But as part of the focus on early help, the council wanted services to be more directly concentrated on activities to support and help the families that need them most.
A spokeswoman said: 'At the beginning of 2016 contract extensions were signed with the current providers for a further three years, with an option to extend for an additional year.
'A refreshed service specification focusses on achieving outcomes for children and families, with an emphasis on working with partners from the statutory, voluntary and community sectors.
'In delivering against this specification each Children's Centre Advisory Board will determine the range and balance of activities they will provide based on local needs and engagement with local parents.'

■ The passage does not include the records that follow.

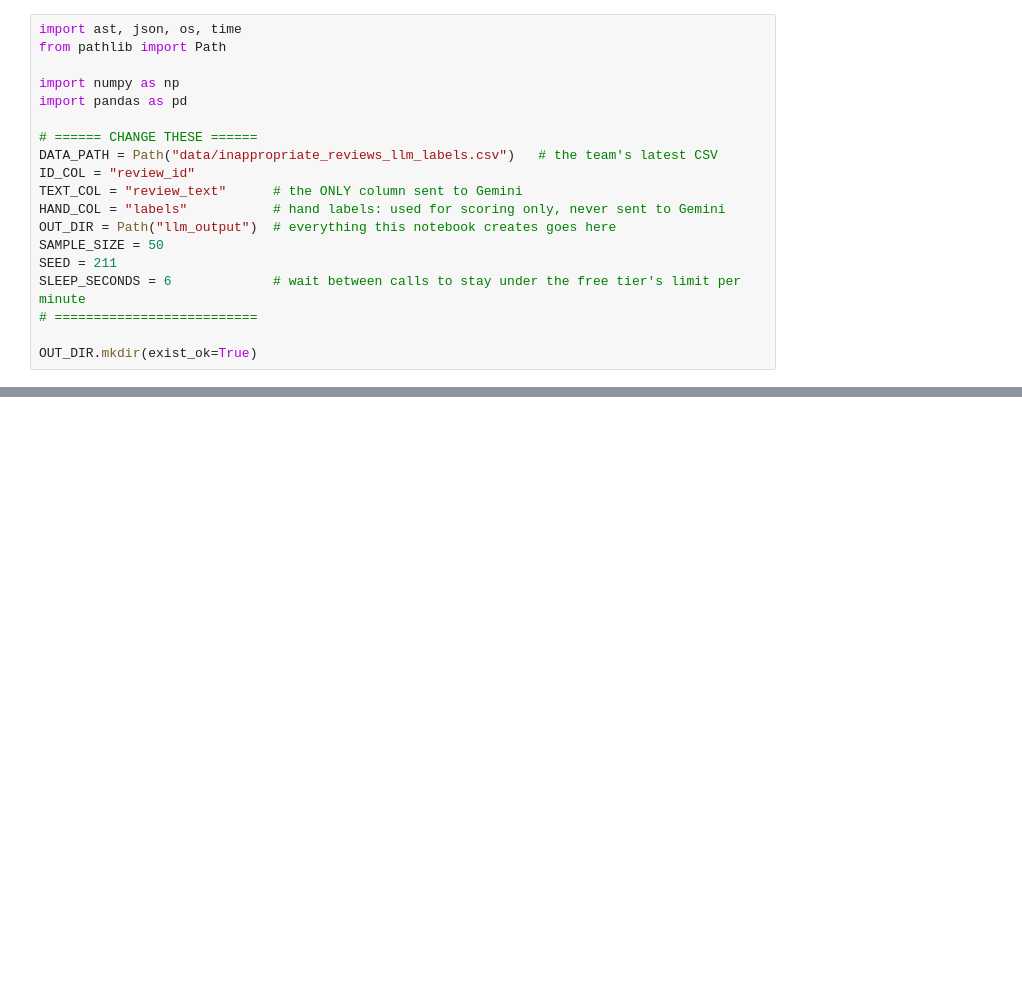
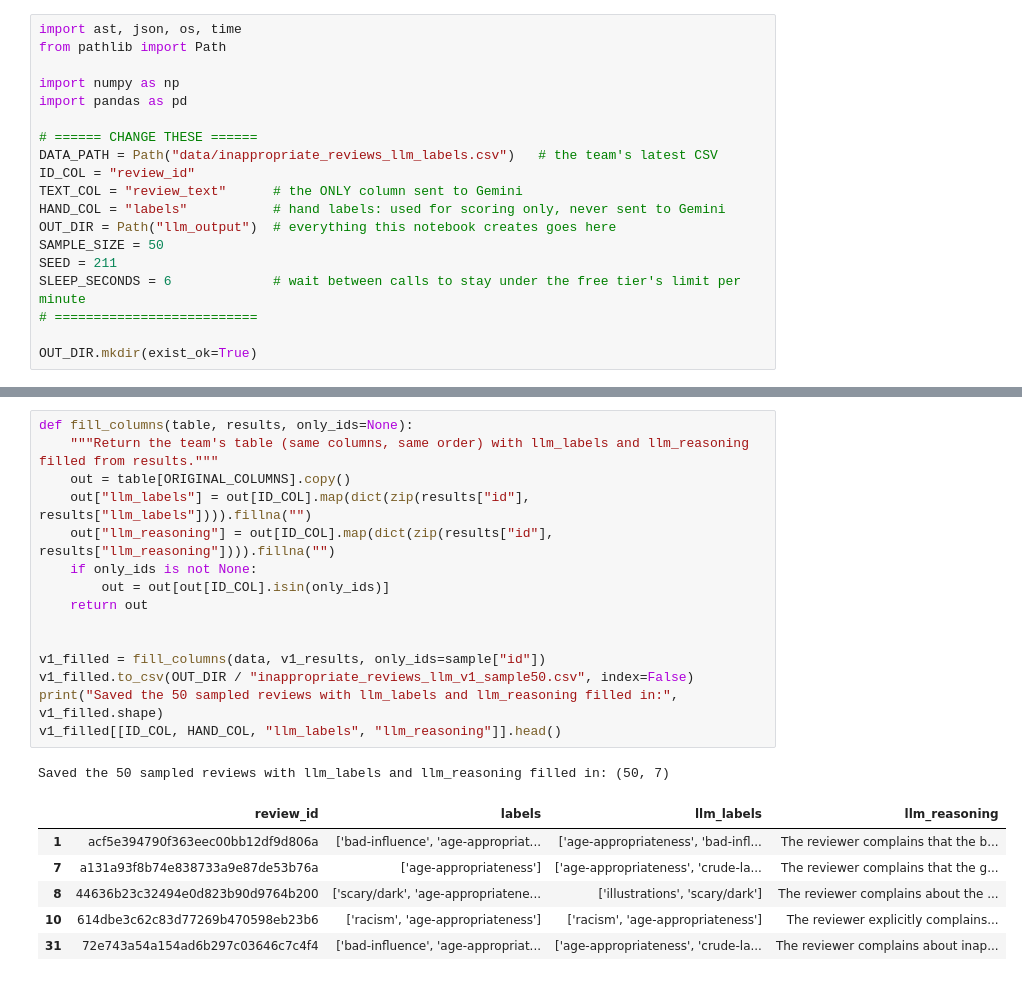
Before and after one commit to sofiabbas17-cmyk/Goodreads-Team, a Jupyter notebook: notebooks/02_explore_data.ipynb, the cells around one changed output, grey strips where cells are left out. Drawn from its saved outputs; the diff is of its cells as text; blank space fills up the shorter version.

```diff
--- a/notebooks/02_explore_data.ipynb
+++ b/notebooks/02_explore_data.ipynb
@@ -328,0 +559,23 @@ OUT_DIR.mkdir(exist_ok=True)
+# %%
+def fill_columns(table, results, only_ids=None):
+    """Return the team's table (same columns, same order) with llm_labels and llm_reasoning filled from results."""
+    out = table[ORIGINAL_COLUMNS].copy()
+    out["llm_labels"] = out[ID_COL].map(dict(zip(results["id"], results["llm_labels"]))).fillna("")
+    out["llm_reasoning"] = out[ID_COL].map(dict(zip(results["id"], results["llm_reasoning"]))).fillna("")
+    if only_ids is not None:
+        out = out[out[ID_COL].isin(only_ids)]
+    return out
+
+
+v1_filled = fill_columns(data, v1_results, only_ids=sample["id"])
+v1_filled.to_csv(OUT_DIR / "inappropriate_reviews_llm_v1_sample50.csv", index=False)
+print("Saved the 50 sampled reviews with llm_labels and llm_reasoning filled in:", v1_filled.shape)
+v1_filled[[ID_COL, HAND_COL, "llm_labels", "llm_reasoning"]].head()
+# %% [output]
+Saved the 50 sampled reviews with llm_labels and llm_reasoning filled in: (50, 7)
+|  | review_id | labels | llm_labels | llm_reasoning |
+| 1 | acf5e394790f363eec00bb12df9d806a | ['bad-influence', 'age-appropriat... | ['age-appropriateness', 'bad-infl... | The reviewer complains that the b... |
+| 7 | a131a93f8b74e838733a9e87de53b76a | ['age-appropriateness'] | ['age-appropriateness', 'crude-la... | The reviewer complains that the g... |
+| 8 | 44636b23c32494e0d823b90d9764b200 | ['scary/dark', 'age-appropriatene... | ['illustrations', 'scary/dark'] | The reviewer complains about the ... |
+| 10 | 614dbe3c62c83d77269b470598eb23b6 | ['racism', 'age-appropriateness'] | ['racism', 'age-appropriateness'] | The reviewer explicitly complains... |
+| 31 | 72e743a54a154ad6b297c03646c7c4f4 | ['bad-influence', 'age-appropriat... | ['age-appropriateness', 'crude-la... | The reviewer complains about inap... |
```
Also changed, not shown: parts of 17 cells of this notebook, 3 other files.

James Joyce, who was chairman of the county council's children's services committee when the cuts were agreed, said: '£30m is a substantial amount of money to be investing in these vital local services and demonstrates our commitment to helping the people in our communities who need the most support.
'It is absolutely right that decisions about how the money is actually spent in local centres are taken locally, but our new funding approach is certainly designed to make sure it's spent where it's most needed in ways that will have the most positive outcomes, and that it's used as effectively and efficiently as possible.'
Dan Mobbs, chief executive of the Mancroft Advice Project, said it was important for the council to invest in supporting younger people, but added the reduction in spending was the result of central government cuts.
He added: 'Children centres are really well placed to support families in difficulties. If we invest money early on before the problems get worse, you can save money later. That seems like a very sensible way to invest money.
'It is a shame that we are going backwards, rather than forwards with something that has been very successful. But we are very lucky none of them have been closed.'
Former council leader George Nobbs said none of the cuts the council had agreed to make were 'ideal or acceptable', but that the government had left the authority with no choice but to make savings.
In January. experts from Oxford University concluded that mothers who had attended centres which were growing and had not been hit by cuts, had improved mental health compared to those attending centres which had experienced budget cuts and were reducing services.